On Wednesday September 3rd, a group of mainline churches and Christian organizations organized a National Service of Mourning in remembrance of the lives lost in the recent Israel-Gaza conflict at Calvary Baptist Church. Located in downtown Washington, D.C., Calvary has long had a history of religious and political liberalism, to the extent that its current pastor is Allyson Robinson, a transgender female.
The cast of characters was unsurprising. Sponsors include the Presbyterian Church (U.S.A), the United Methodist Church’s General Board of Church & Society, the Alliance of Baptists, and the United Church of Christ’s Justice and Witness Ministries. Others lending their supports included the Episcopal Diocese of Washington (Bishop Mariann Edgar Budde performed the benediction) Friends of Sabeel, Washington National Cathedral, Kairos USA, and Palestinian Christian Alliance for Peace.
Although in theory the service remembered Israelis and Palestinians both, the press release announcing the service seemed to only fixate on the losses on one side:
The loss and suffering resulting from the latest conflict between the Israeli military and Palestinian groups in Gaza is staggering. More than 1,400 civilians have been killed and hundreds of thousands of Palestinians have been displaced. Weeks of overwhelming destruction have devastated land, homes, and infrastructure. The siege of Gaza and the military occupation of Palestinian territory cripple normal life…
Note the characterization of the most recent outbreak of violence being between the Israeli military and Palestinian “groups.” What kind of groups? Was the local rotary club launching thousands of missiles into Israel? Or did the press release rather transparently downplay the fact that the Gaza Strip is run by Islamist terrorists?
The prelude to the service was a projection of the name of everyone who had died in the two months of conflict. Everyone meant everyone: Israeli civilians, Palestinian civilians, Israeli military… and members of Hamas. In an email exchange with one of the organizers, he confirmed to me that it simply isn’t possible at this early stage to separate civilians from militants. “Additionally,” he said, “we thought it appropriate to remember loss of life regardless of what role people played in the conflict.”
The part of the service of mourning most emblematic of its one-sidedness was the “voices of the region In the interest of fairness, a Palestinian voice and then an Israeli voice would share their testimonies. But somehow, the Israeli voices were never one of the 90% of Jewish Israelis who supported the intervention. In fact, they were more rabidly anti-Israel than the Palestinians.
The Palestinian voices included an innocent sixteen-year-old girl, a health worker, and a pair of hospital directors. Meanwhile, the Israeli voices were:
- A conscientious objector who called Israel a “military society, a violent society, and a chauvinistic society.”
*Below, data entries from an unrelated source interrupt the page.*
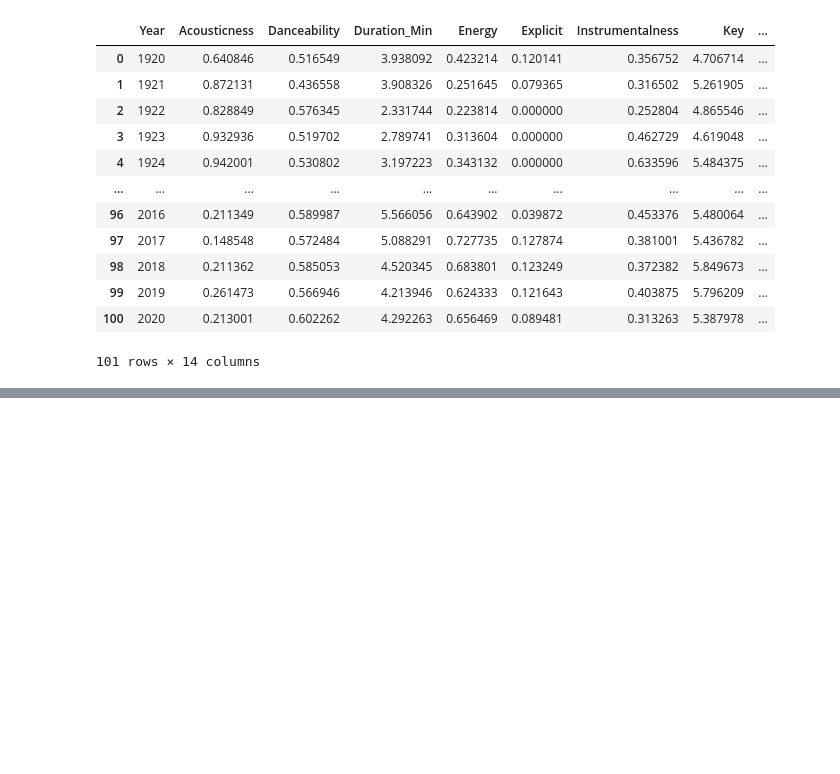
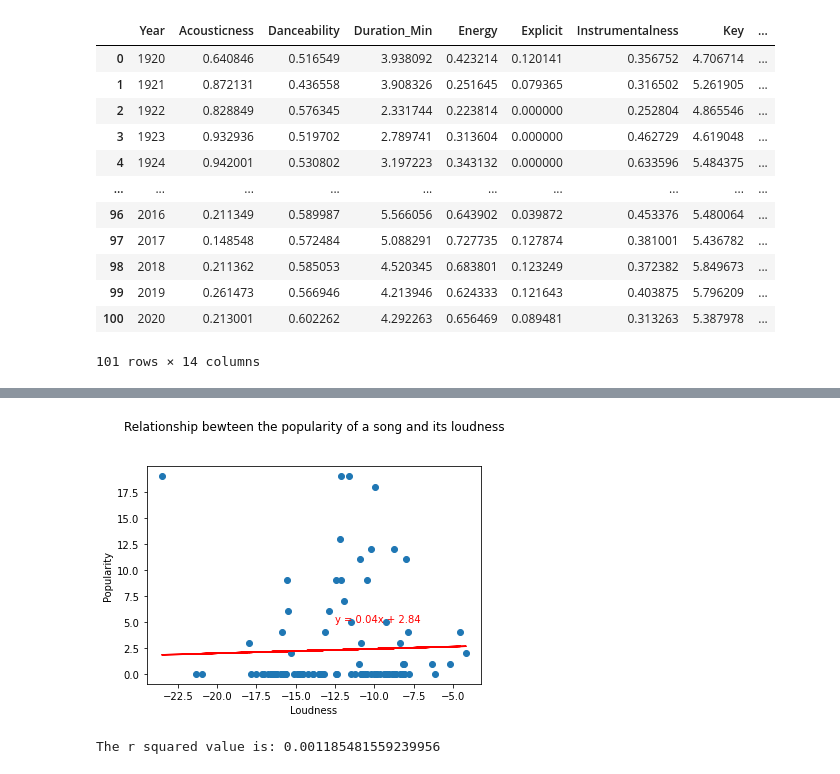
Before and after one commit to shchee5/TurnUptheData, a Jupyter notebook: Resources/LeastPopularAnalysis.ipynb, the cells around one changed output, grey strips where cells are left out. Saved outputs shown, nothing was run; the diff lists cells and outputs as text; code cells hidden in the pictures; blank space fills up the shorter version.

```diff
--- a/Resources/LeastPopularAnalysis.ipynb
+++ b/Resources/LeastPopularAnalysis.ipynb
@@ -58,0 +167,28 @@ for i in column_list:
+# %%
+#plot regression line for loudness
+x_axis = df['Loudness']
+y_axis = df['Popularity']
+
+(slope, intercept,rvalue,pvalue,stderr) = linregress(x_axis,y_axis)
+regress_values = x_axis * slope + intercept
+line_eq = 'y = '+ str(round(slope,2)) + "x + " + str(round(intercept,2))
+
+
+plt.scatter(x_axis, y_axis)
+plt.plot(x_axis,regress_values, color ='r')
+plt.annotate(line_eq,(-12.5, 5.0),color ='r')
+
+#Create the lables
+plt.title(f"Relationship bewteen the popularity of a song and its loudness\n\n")
+plt.ylabel("Popularity")
+plt.xlabel("Loudness")
+
+#save image
+plt.savefig("../Images/LowPopularityandloudness.png", facecolor = "w",bbox_inches="tight")
+
+plt.show();
+
+print(f'The r squared value is: {rvalue**2}')
+# %% [output]
+[figure, added]
+The r squared value is: 0.001185481559239956
```
Also changed, not shown: parts of 8 cells of this notebook, 7 other files.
- Israelis for a Sustainable Future, who spoke directly to American Jews. “We encourage you as American Jews to tell your community leaders to critically examine Israeli government policies.” (Incidentally, as a group of Israelis “living in the U.S.”, it’s a little disingenuous to offer them up as an Israeli perspective to a conflict which posed no danger to their personal safety.)
- Journalist Gideon Levy, who called for an end to the Israeli “occupation regime,” comparing it to the Berlin Wall, apartheid, and the Soviet Union. Levy is something of a pariah in Israel, where his anti-Israel views have even led to top government officials demanding he be arrested for treason.
- Another journalist named Amira Hass, who spoke out on behalf of the Palestinian people. For some reason, the peace service decided not to read from her article commending Palestinians for throwing stones at Israelis.
The Israel voices were read by members of Jewish Voice for Peace, a self-described pro-Israel peace organization. So pro-Israel, in fact, that the Anti-Defamation League recently rated them as one of the “Top 10 Anti-Israel Groups In America”.
The highlight of the service of mourning were the lamentations, in which the congregation listed a serious of grievance, followed by “How much longer, O Holy One, how much longer!” The lamentations, it should go without saying, were mostly concerned with deaths in one region.
- “How much longer do children of Gaza have to endure the ravages of war, trauma, terror, and confusion, wondering what they did to deserve such fear and dread?”
- “How much longer do they have to endure the insecurity of homelessness, displacement, and the lack of basic elements of ordinary life such as water, electricity, medicine, and schooling?”
- “How much longer do parents have to search through rubble to look for children they thought were safely in a shelter, in a school?”
- “How much longer does a mother have to wail primal cries of anguish at the inhuman conditions of the blockade that are heaped upon her family?”
Credit given where credit is due, the lamentations almost, kind of included a verse that could be construed to condemn terrorism.
- “How much longer will terror grip families, towns and nations, terror that is caused by violence and by structures and systems contributing to the oppression?” [Emphasis added]
So even when terrorism is (ambiguously) denounced, there still needed to be a disclaimer that it’s basically Israel’s fault. Unfortunately, even when it comes to praying for and remembering the dead, many mainline and liberal churches can’t help but turn events dedicated to “peace” into a one-sided Israel bash-fest.